Max Ferdinand Perutz was born in Vienna on May 19th, 1914. Both his parents, Hugo Perutz and Dely Goldschmidt, came from families of textile manufacturers who had made their fortune in the 19th century by the introduction of mechanical spinning and weaving into the Austrian monarchy. He was sent to school at the Theresianum, a grammar school derived from an officers academy of the days of the empress Maria Theresia, and his parents suggested that he should study law in preparation for entering the family business. However, a good schoolmaster awakened his interest in chemistry, and he had no difficulty in persuading his parents to let him study the subject of his choice.
In 1932, he entered Vienna University, where he, in his own words, “wasted five semesters in an exacting course of inorganic analysis”. His curiosity was aroused, however, by organic chemistry, and especially by a course of organic biochemistry, given by F. von Wessely, in which Sir F.G. Hopkins’ work at Cambridge was mentioned. It was here that Perutz decided that Cambridge was the place where he wanted to work for his Ph.D. thesis. With financial help from his father he became a research student at the Cavendish Laboratory in Cambridge under J.D. Bernal in September 1936, and he has stayed at Cambridge ever since.

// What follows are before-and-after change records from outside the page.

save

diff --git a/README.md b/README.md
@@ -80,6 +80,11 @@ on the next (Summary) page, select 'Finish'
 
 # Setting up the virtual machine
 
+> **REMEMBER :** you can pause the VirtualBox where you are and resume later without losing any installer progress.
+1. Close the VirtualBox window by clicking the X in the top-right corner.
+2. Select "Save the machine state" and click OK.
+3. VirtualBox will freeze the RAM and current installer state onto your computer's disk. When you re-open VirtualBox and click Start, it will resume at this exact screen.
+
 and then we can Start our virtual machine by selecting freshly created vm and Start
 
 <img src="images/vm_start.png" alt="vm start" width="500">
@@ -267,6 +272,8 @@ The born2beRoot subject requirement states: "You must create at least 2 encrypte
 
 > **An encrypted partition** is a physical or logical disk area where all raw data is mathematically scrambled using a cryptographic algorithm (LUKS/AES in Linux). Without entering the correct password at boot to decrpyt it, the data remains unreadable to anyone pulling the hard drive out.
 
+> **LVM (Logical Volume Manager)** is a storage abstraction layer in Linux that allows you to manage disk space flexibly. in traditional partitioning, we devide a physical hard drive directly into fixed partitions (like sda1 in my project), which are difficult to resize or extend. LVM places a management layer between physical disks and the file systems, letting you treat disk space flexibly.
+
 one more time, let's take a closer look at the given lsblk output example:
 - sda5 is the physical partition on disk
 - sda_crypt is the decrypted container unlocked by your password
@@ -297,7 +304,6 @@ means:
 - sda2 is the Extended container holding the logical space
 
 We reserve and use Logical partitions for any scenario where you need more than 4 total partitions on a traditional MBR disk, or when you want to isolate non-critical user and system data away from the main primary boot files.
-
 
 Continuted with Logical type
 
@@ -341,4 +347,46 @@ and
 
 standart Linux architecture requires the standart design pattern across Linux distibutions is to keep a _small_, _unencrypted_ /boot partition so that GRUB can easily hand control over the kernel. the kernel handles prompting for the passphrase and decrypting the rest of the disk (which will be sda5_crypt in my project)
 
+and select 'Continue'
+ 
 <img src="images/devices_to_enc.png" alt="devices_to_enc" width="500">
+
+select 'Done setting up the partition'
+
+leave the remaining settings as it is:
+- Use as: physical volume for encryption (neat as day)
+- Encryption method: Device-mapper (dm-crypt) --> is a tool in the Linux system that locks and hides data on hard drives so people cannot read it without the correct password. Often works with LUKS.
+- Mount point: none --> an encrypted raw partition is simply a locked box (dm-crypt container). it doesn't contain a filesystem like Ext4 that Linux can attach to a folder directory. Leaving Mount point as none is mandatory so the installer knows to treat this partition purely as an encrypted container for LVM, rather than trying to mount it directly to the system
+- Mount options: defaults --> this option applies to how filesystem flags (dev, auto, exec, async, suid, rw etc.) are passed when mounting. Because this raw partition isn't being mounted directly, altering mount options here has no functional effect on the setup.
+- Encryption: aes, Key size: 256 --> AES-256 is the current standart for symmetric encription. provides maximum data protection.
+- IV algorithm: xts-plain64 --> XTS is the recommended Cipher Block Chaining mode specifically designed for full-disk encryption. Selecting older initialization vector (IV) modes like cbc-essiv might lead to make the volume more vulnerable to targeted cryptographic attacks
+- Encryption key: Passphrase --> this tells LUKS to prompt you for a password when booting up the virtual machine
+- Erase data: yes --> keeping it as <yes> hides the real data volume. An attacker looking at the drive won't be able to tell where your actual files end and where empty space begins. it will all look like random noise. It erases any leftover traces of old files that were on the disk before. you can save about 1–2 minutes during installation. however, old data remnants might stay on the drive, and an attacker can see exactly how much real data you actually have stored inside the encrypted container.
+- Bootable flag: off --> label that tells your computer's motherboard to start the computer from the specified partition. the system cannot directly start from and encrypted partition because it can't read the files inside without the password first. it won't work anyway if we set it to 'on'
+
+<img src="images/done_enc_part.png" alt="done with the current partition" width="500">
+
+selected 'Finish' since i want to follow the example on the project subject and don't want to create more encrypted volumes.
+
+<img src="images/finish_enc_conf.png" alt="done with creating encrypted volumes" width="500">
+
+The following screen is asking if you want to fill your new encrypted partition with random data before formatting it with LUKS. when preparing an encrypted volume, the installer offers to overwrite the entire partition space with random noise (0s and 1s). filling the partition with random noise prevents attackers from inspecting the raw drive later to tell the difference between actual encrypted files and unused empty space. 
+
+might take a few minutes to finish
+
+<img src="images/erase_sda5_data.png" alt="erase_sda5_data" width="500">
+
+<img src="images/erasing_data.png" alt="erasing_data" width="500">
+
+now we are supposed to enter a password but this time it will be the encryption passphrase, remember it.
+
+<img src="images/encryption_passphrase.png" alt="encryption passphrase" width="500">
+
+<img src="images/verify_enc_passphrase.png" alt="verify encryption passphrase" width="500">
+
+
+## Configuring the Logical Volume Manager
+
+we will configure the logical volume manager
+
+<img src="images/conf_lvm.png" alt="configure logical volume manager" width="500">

After Hitler’s invasion in Austria and Czechoslovakia, the family business was expropriated, his parents became refugees, and his own funds were soon exhausted. He was saved by being appointed research assistant to Sir Lawrence Bragg, under a grant from the Rockefeller Foundation, on January 1st, 1939. The grant continued, with various interruptions due to the war, until 1945, when Perutz was given an Imperial Chemical Industries Research Fellowship. In October 1947, he was made head of the newly constituted Medical Research Council Unit for Molecular Biology, with J.C. Kendrew representing its entire staff. He continued holding this post until he was made Chairman of the Medical Research Council Laboratory of Molecular Biology, in March 1962. His collaboration with Sir Lawrence Bragg has continued through all these years.
The scientific work of Perutz on the structure of haemoglobin started as a result of a conversation with F. Haurowitz in Prague, in September 1937. G.S. Adair made him the first crystals of horse haemoglobin, and Bernal and I. Fankuchen showed him how to take X-ray pictures and how to interpret them. Early in 1938, Bernal, Fankuchen, and Perutz [Nature, 141 (1938) 523] published a joint paper on X-ray diffraction from crystals of haemoglobin and chymotrypsin. The chymotrypsin crystals were twinned and therefore difficult to work with, and so Perutz continued with haemoglobin. D. Keilin, then Professor of Biology and Parasitology at Cambridge, soon became interested in the work and provided Perutz and his colleagues with the biochemical laboratory facilities which they lacked at the Cavendish. Thus from 1938 until the early fifties the protein chemistry was done at Keilin’s Molteno Institute and the X-ray work at the Cavendish, with Perutz busily bridging the gap between biology and physics on his bicycle. The rest of the story is well-known and forms the subject of his Nobel discourse.
Perutz has persued one sideline concerned with glaciers, studying their crystal texture and mechanism of flow, but this was mainly an excuse for working in the mountains: he is a keen mountaineer, his other recreations being walking, skiing and gardening. Scientifically, his overwhelming interest lies on the side of molecular biology. He is grateful for having had the good fortune of being joined by colleagues of great ability, several of whom have now been honoured with the Nobel Prize at the same time as Perutz himself. Kendrew came in 1946, Crick in 1948, and Watson arrived as a visitor in 1951. Recently F. Sanger, who received the Nobel Prize in 1958, also joined forces with them. Perutz is extremely happy at the generous recognition given by the Swedish Academy of Sciences and the Royal Karolinska Institute to their great common adventures and hopes that it will spur them to new endeavours.
Perutz, who is a Fellow of the Royal Society, was made Commander of the British Empire in 1962. He is also an honorary member of the American Academy of Arts and Sciences.
In 1942, Perutz married Gisela Peiser. They have two children, Vivien (b. 1944) and Robin (b. 1949).
This autobiography/biography was written at the time of the award and first published in the book series Les Prix Nobel. It was later edited and republished in Nobel Lectures. To cite this document, always state the source as shown above.
Max F. Perutz died on February 6, 2002.
Their work and discoveries range from the formation of black holes and genetic scissors to efforts to combat hunger and develop new auction formats.
See them all presented here.